Whereas the first tragedy left us stunned because we’re not used to coping with the tragedy of young, fit men being killed in their prime, yesterday’s events have left us feeling angry, sceptical, fearful, and anxious about reprisals.

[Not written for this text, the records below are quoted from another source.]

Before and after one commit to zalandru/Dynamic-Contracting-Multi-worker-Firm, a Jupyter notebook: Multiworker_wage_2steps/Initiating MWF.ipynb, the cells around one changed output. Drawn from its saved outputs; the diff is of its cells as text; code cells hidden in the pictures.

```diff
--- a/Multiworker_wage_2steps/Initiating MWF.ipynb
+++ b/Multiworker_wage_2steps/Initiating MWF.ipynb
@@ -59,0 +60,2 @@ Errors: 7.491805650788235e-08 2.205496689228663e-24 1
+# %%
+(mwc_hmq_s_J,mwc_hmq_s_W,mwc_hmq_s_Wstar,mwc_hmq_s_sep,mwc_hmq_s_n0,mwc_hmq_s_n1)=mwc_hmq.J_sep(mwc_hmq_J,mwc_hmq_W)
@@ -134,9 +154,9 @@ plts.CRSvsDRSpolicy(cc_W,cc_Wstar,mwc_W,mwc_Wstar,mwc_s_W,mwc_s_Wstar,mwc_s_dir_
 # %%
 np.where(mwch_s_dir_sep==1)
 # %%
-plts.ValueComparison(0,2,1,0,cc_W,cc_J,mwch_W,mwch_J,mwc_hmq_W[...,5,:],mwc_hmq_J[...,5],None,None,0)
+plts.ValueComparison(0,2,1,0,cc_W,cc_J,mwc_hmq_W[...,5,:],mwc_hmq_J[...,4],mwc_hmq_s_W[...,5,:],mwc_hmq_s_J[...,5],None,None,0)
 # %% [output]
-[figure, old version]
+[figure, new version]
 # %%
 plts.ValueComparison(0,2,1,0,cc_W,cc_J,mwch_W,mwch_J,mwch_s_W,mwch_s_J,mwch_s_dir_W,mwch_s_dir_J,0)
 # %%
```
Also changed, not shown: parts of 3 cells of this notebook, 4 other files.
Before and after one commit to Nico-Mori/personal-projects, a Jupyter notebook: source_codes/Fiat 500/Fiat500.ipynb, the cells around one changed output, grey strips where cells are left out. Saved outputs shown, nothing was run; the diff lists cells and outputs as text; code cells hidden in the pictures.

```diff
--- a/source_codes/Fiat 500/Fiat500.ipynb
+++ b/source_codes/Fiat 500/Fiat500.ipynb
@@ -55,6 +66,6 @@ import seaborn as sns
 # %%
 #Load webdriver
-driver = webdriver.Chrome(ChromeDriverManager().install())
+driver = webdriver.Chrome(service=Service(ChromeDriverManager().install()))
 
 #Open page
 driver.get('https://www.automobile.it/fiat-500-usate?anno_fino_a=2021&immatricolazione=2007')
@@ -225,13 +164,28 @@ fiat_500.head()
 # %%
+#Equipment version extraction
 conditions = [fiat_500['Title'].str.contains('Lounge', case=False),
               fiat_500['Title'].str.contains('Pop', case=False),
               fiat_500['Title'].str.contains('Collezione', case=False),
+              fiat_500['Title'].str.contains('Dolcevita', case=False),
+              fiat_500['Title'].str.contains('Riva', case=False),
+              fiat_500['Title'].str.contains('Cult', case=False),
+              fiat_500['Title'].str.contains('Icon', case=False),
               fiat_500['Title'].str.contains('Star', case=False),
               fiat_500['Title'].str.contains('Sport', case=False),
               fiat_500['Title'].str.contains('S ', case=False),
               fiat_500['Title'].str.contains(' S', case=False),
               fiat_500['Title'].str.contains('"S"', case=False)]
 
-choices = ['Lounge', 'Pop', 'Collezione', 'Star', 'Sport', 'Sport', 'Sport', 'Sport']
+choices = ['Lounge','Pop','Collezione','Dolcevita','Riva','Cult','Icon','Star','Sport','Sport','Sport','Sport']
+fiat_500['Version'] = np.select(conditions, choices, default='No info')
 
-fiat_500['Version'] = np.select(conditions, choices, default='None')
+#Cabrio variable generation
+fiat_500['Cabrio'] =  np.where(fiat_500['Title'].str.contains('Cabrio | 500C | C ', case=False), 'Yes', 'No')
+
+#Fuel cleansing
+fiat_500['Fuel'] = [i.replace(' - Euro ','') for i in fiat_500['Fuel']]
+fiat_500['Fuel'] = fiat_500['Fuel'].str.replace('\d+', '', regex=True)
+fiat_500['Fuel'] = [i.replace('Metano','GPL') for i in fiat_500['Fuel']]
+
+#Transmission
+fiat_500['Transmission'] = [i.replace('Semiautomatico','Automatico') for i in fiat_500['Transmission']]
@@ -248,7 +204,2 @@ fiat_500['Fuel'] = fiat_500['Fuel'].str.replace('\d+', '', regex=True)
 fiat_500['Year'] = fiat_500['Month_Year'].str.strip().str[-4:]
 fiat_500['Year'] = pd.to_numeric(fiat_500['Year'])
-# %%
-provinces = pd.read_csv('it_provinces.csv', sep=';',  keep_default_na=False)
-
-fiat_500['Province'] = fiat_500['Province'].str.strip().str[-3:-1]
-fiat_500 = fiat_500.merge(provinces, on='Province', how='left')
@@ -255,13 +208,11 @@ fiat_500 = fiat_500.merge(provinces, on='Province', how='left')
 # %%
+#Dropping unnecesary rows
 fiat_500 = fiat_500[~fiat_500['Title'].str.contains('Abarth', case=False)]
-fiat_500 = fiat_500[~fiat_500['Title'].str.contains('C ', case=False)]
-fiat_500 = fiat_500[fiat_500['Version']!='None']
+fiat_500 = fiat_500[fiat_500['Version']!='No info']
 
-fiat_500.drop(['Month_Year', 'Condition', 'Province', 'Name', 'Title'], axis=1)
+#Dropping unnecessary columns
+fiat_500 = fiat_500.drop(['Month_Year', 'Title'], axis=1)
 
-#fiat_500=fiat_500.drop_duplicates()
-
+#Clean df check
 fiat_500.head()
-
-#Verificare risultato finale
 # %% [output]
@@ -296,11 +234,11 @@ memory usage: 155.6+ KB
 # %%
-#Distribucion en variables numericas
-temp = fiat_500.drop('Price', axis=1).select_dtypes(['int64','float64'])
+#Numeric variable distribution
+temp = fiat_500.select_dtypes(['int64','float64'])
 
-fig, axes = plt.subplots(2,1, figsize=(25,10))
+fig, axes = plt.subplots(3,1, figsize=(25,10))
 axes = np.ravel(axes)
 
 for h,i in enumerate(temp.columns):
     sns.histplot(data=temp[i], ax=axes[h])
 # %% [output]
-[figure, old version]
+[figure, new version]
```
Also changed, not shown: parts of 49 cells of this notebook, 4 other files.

Both events saw communities rally.  The death of Phil Hughes reverberated around the world, not just in cricket circles, but in all sports.  Many sports around the globe paused for 63 seconds of applause either before they began playing, or at the 63-minute mark.  In addition there was the #putoutyourbat tribute.  The Lindt Cafe tragedy also reverberated around the world because of other acts of terrorism that have occurred in the past.  The difference this time was that it was in our city, not “over there” somewhere.  Our community has rallied via the #illridewithyou campaign where people reached out, especially to those of the Muslim faith, to ride with them to work lest they be fearful of reprise attacks because of their religion.  Mateship is stronger than terror, they say.  Also, today in Martin Place, there has been an outpouring of emotion as people come to gather, to pay their respects, and lay down flowers in memory of those who died.


Does God care?  Did God care when Phil Hughes was hit by the cricket ball that burst his vein and caused a haemorrhage in his brain?  Did God care about the siege yesterday, about 3 lives lost, about the fear and terror that gripped the city?


The prophet Isaiah says about Jesus “For to us a child is born, to us a son is given, and the government will be on his shoulders. And he will be called Wonderful Counsellor, Mighty God, Everlasting Father, Prince of Peace.”  (Isaiah 9:6) God sent a child into the world.  Not just any child, but His own Son.  Jesus is the Wonderful Counsellor who comforts us in our troubles.  Jesus is the Prince of Peace who brings true peace to the world – the peace of being in relationship with God.


When the angel appeared to Joseph he said “She will give birth to a son, and you are to give him the name Jesus, because he will save his people from their sins.” All this took place to fulfil what the Lord had said through the prophet: “The virgin will be with child and will give birth to a son, and they will call him Immanuel”–which means, “God with us.” (Matthew 1:21-23)


Does God care?  Yes!  Jesus was born so that he could save us from our sins.  He would grow up, and suffer at the hands of violent men.  But his suffering wasn’t a waste, even though he too, was innocent.  His suffering was meaningful and purposeful – to die in our place, to take the punishment we deserve, to demonstrate God’s love for us, to bring us true and lasting peace.


At Christmas we remember the birth of Jesus, the one who came to save his people from their sins.  Right now Australians need Christmas more than ever.  I’m all for mateship, but I’m more for Jesus.  For without Christmas, and what followed for Jesus, we would be left grasping for answers when none are there.  But because of Christmas, God is with us, God has dealt with evil, and true lasting peace is available if we put our trust in Him.


Jesus said “I have told you these things, so that in me you may have peace. In this world you will have trouble. But take heart! I have overcome the world.” (John 16:33)

Dave Philpott